Activity — In your reply, repeat every entry exactly and skip over each picture.

User interface change data:

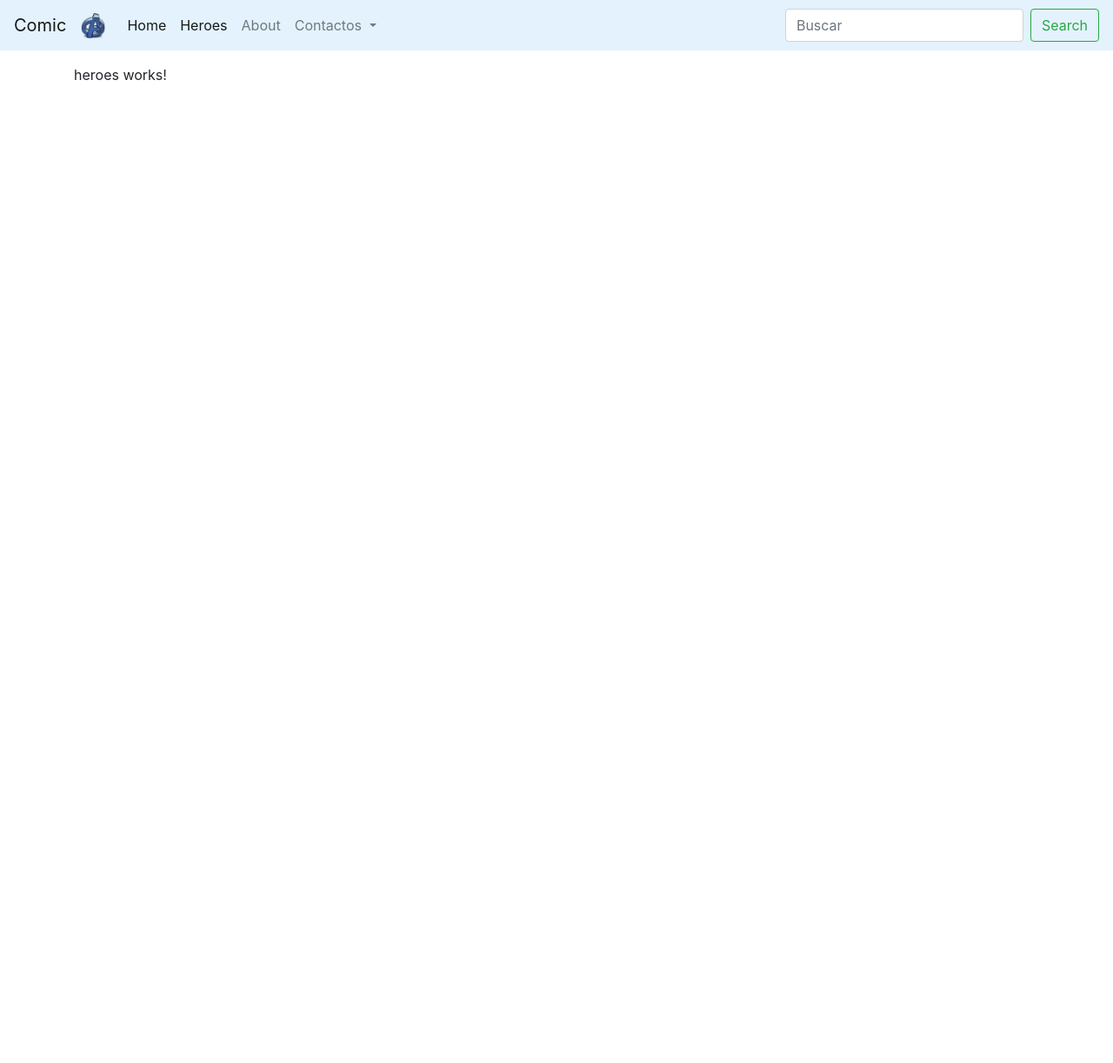
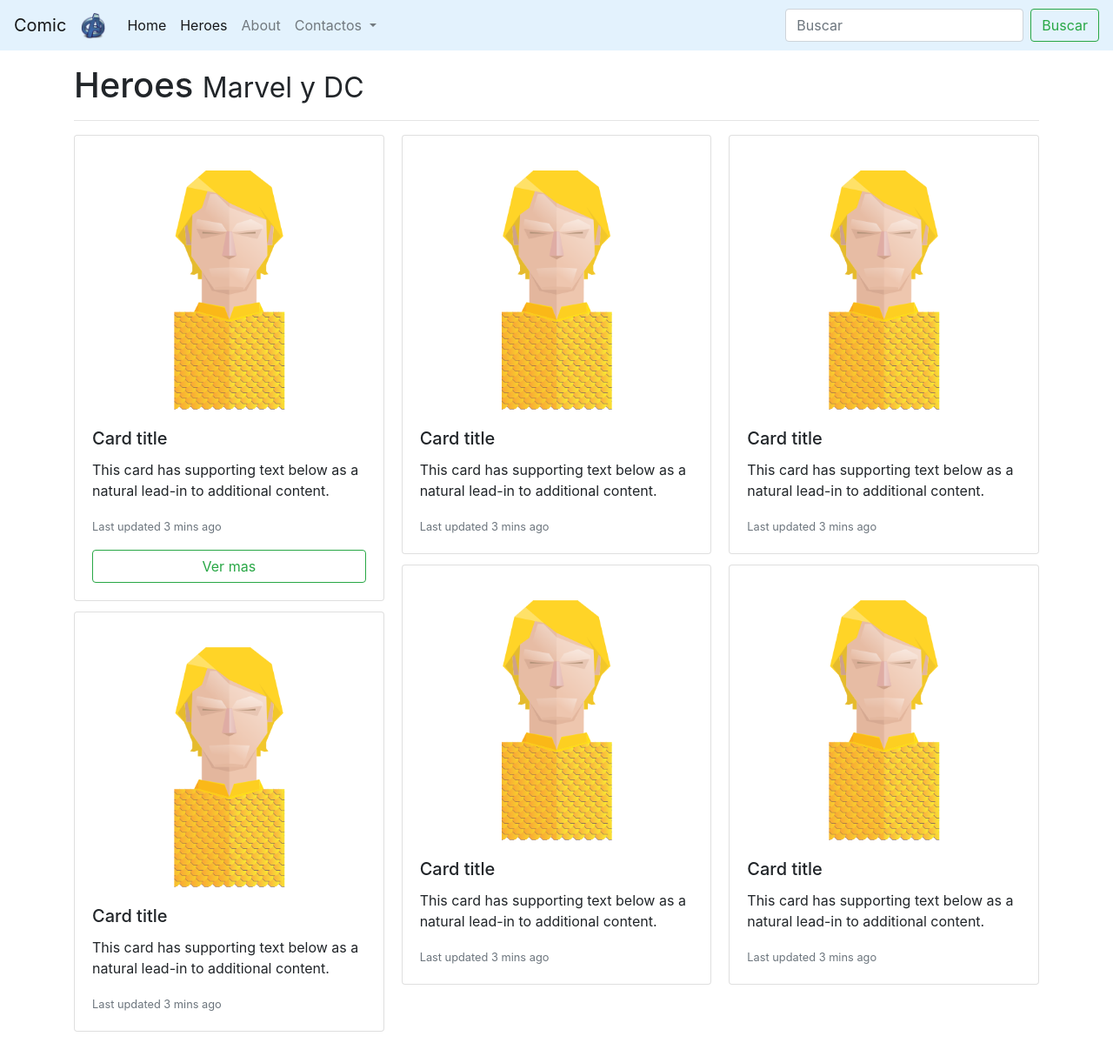
Before and after one commit to Daniel-c310/02-SPA-SinglePageAplication-Superheroes, an Angular app: page /#/heroes in a window 1280 px wide. Shown: the whole page at 87% size. Before the commit the page ends 800 px from the top, so only its background shows below. Built offline with nearby package versions, Linux system fonts and the light colour scheme.

Commit message:
Ang. carp4 vid9 creacionCardsHero implmentarBotones espaciosFinalPag

```diff
--- a/src/app/components/heroes/heroes.component.html
+++ b/src/app/components/heroes/heroes.component.html
@@ -1 +1,61 @@
-<p>heroes works!</p>
+<h1>Heroes <small>Marvel y DC</small></h1>
+<hr>
+
+<div class="card-columns"> <!--  sacado de bootstrap "Cards" -->
+
+  <div class="card">
+    <img src="assets/img/aquaman.png" class="card-img-top" alt="...">
+    <div class="card-body">
+      <h5 class="card-title">Card title</h5>
+      <p class="card-text">This card has supporting text below as a natural lead-in to additional content.</p>
+      <p class="card-text"><small class="text-muted">Last updated 3 mins ago</small></p>
+      <button type="button" name="button" class="btn btn-outline-success my-2 my-sm-0 btn-block">Ver mas</button>
+    </div>
+  </div>
+
+  <div class="card">
+    <img src="assets/img/aquaman.png" class="card-img-top" alt="...">
+    <div class="card-body">
+      <h5 class="card-title">Card title</h5>
+      <p class="card-text">This card has supporting text below as a natural lead-in to additional content.</p>
+      <p class="card-text"><small class="text-muted">Last updated 3 mins ago</small></p>
+    </div>
+  </div>
+
+  <div class="card">
+    <img src="assets/img/aquaman.png" class="card-img-top" alt="...">
+    <div class="card-body">
+      <h5 class="card-title">Card title</h5>
+      <p class="card-text">This card has supporting text below as a natural lead-in to additional content.</p>
+      <p class="card-text"><small class="text-muted">Last updated 3 mins ago</small></p>
+    </div>
+  </div>
+
+  <div class="card">
+    <img src="assets/img/aquaman.png" class="card-img-top" alt="...">
+    <div class="card-body">
+      <h5 class="card-title">Card title</h5>
+      <p class="card-text">This card has supporting text below as a natural lead-in to additional content.</p>
+      <p class="card-text"><small class="text-muted">Last updated 3 mins ago</small></p>
+    </div>
+  </div>
+
+  <div class="card">
+    <img src="assets/img/aquaman.png" class="card-img-top" alt="...">
+    <div class="card-body">
+      <h5 class="card-title">Card title</h5>
+      <p class="card-text">This card has supporting text below as a natural lead-in to additional content.</p>
+      <p class="card-text"><small class="text-muted">Last updated 3 mins ago</small></p>
+    </div>
+  </div>
+
+  <div class="card">
+    <img src="assets/img/aquaman.png" class="card-img-top" alt="...">
+    <div class="card-body">
+      <h5 class="card-title">Card title</h5>
+      <p class="card-text">This card has supporting text below as a natural lead-in to additional content.</p>
+      <p class="card-text"><small class="text-muted">Last updated 3 mins ago</small></p>
+    </div>
+  </div>
+
+</div>
--- a/src/app/components/shared/navbar/navbar.component.html
+++ b/src/app/components/shared/navbar/navbar.component.html
@@ -35,7 +35,7 @@
     </ul>
     <form class="form-inline my-2 my-lg-0">
       <input class="form-control mr-sm-2" type="search" placeholder="Buscar" aria-label="Search">
-      <button class="btn btn-outline-success my-2 my-sm-0" type="submit">Search</button>
+      <button class="btn btn-outline-success my-2 my-sm-0" type="submit">Buscar</button>
     </form>
   </div>
 </nav>
--- a/src/styles.css
+++ b/src/styles.css
@@ -1,5 +1,9 @@
 /* You can add global styles to this file, and also import other style files */
-.main-conteiner {
+body{ /*Para que haya un poco de separacion al final de la pagina con las cartas (Pag. heroes)*/
+  padding-bottom: 1.5rem;
+}
+
+.main-conteiner {  /*Para que haya separacion un poco entre la barra co el contenido */
   margin-top: 1rem;
 }
 
```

Your response —
Before and after one commit to Daniel-c310/02-SPA-SinglePageAplication-Superheroes, an Angular app: page /#/heroes in a window 1280 px wide. Shown: the whole page at 87% size. Before the commit the page ends 800 px from the top, so only its background shows below. Built offline with nearby package versions, Linux system fonts and the light colour scheme.

Commit message:
Ang. carp4 vid9 creacionCardsHero implmentarBotones espaciosFinalPag

```diff
--- a/src/app/components/heroes/heroes.component.html
+++ b/src/app/components/heroes/heroes.component.html
@@ -1 +1,61 @@
-<p>heroes works!</p>
+<h1>Heroes <small>Marvel y DC</small></h1>
+<hr>
+
+<div class="card-columns"> <!--  sacado de bootstrap "Cards" -->
+
+  <div class="card">
+    <img src="assets/img/aquaman.png" class="card-img-top" alt="...">
+    <div class="card-body">
+      <h5 class="card-title">Card title</h5>
+      <p class="card-text">This card has supporting text below as a natural lead-in to additional content.</p>
+      <p class="card-text"><small class="text-muted">Last updated 3 mins ago</small></p>
+      <button type="button" name="button" class="btn btn-outline-success my-2 my-sm-0 btn-block">Ver mas</button>
+    </div>
+  </div>
+
+  <div class="card">
+    <img src="assets/img/aquaman.png" class="card-img-top" alt="...">
+    <div class="card-body">
+      <h5 class="card-title">Card title</h5>
+      <p class="card-text">This card has supporting text below as a natural lead-in to additional content.</p>
+      <p class="card-text"><small class="text-muted">Last updated 3 mins ago</small></p>
+    </div>
+  </div>
+
+  <div class="card">
+    <img src="assets/img/aquaman.png" class="card-img-top" alt="...">
+    <div class="card-body">
+      <h5 class="card-title">Card title</h5>
+      <p class="card-text">This card has supporting text below as a natural lead-in to additional content.</p>
+      <p class="card-text"><small class="text-muted">Last updated 3 mins ago</small></p>
+    </div>
+  </div>
+
+  <div class="card">
+    <img src="assets/img/aquaman.png" class="card-img-top" alt="...">
+    <div class="card-body">
+      <h5 class="card-title">Card title</h5>
+      <p class="card-text">This card has supporting text below as a natural lead-in to additional content.</p>
+      <p class="card-text"><small class="text-muted">Last updated 3 mins ago</small></p>
+    </div>
+  </div>
+
+  <div class="card">
+    <img src="assets/img/aquaman.png" class="card-img-top" alt="...">
+    <div class="card-body">
+      <h5 class="card-title">Card title</h5>
+      <p class="card-text">This card has supporting text below as a natural lead-in to additional content.</p>
+      <p class="card-text"><small class="text-muted">Last updated 3 mins ago</small></p>
+    </div>
+  </div>
+
+  <div class="card">
+    <img src="assets/img/aquaman.png" class="card-img-top" alt="...">
+    <div class="card-body">
+      <h5 class="card-title">Card title</h5>
+      <p class="card-text">This card has supporting text below as a natural lead-in to additional content.</p>
+      <p class="card-text"><small class="text-muted">Last updated 3 mins ago</small></p>
+    </div>
+  </div>
+
+</div>
--- a/src/app/components/shared/navbar/navbar.component.html
+++ b/src/app/components/shared/navbar/navbar.component.html
@@ -35,7 +35,7 @@
     </ul>
     <form class="form-inline my-2 my-lg-0">
       <input class="form-control mr-sm-2" type="search" placeholder="Buscar" aria-label="Search">
-      <button class="btn btn-outline-success my-2 my-sm-0" type="submit">Search</button>
+      <button class="btn btn-outline-success my-2 my-sm-0" type="submit">Buscar</button>
     </form>
   </div>
 </nav>
--- a/src/styles.css
+++ b/src/styles.css
@@ -1,5 +1,9 @@
 /* You can add global styles to this file, and also import other style files */
-.main-conteiner {
+body{ /*Para que haya un poco de separacion al final de la pagina con las cartas (Pag. heroes)*/
+  padding-bottom: 1.5rem;
+}
+
+.main-conteiner {  /*Para que haya separacion un poco entre la barra co el contenido */
   margin-top: 1rem;
 }
 
```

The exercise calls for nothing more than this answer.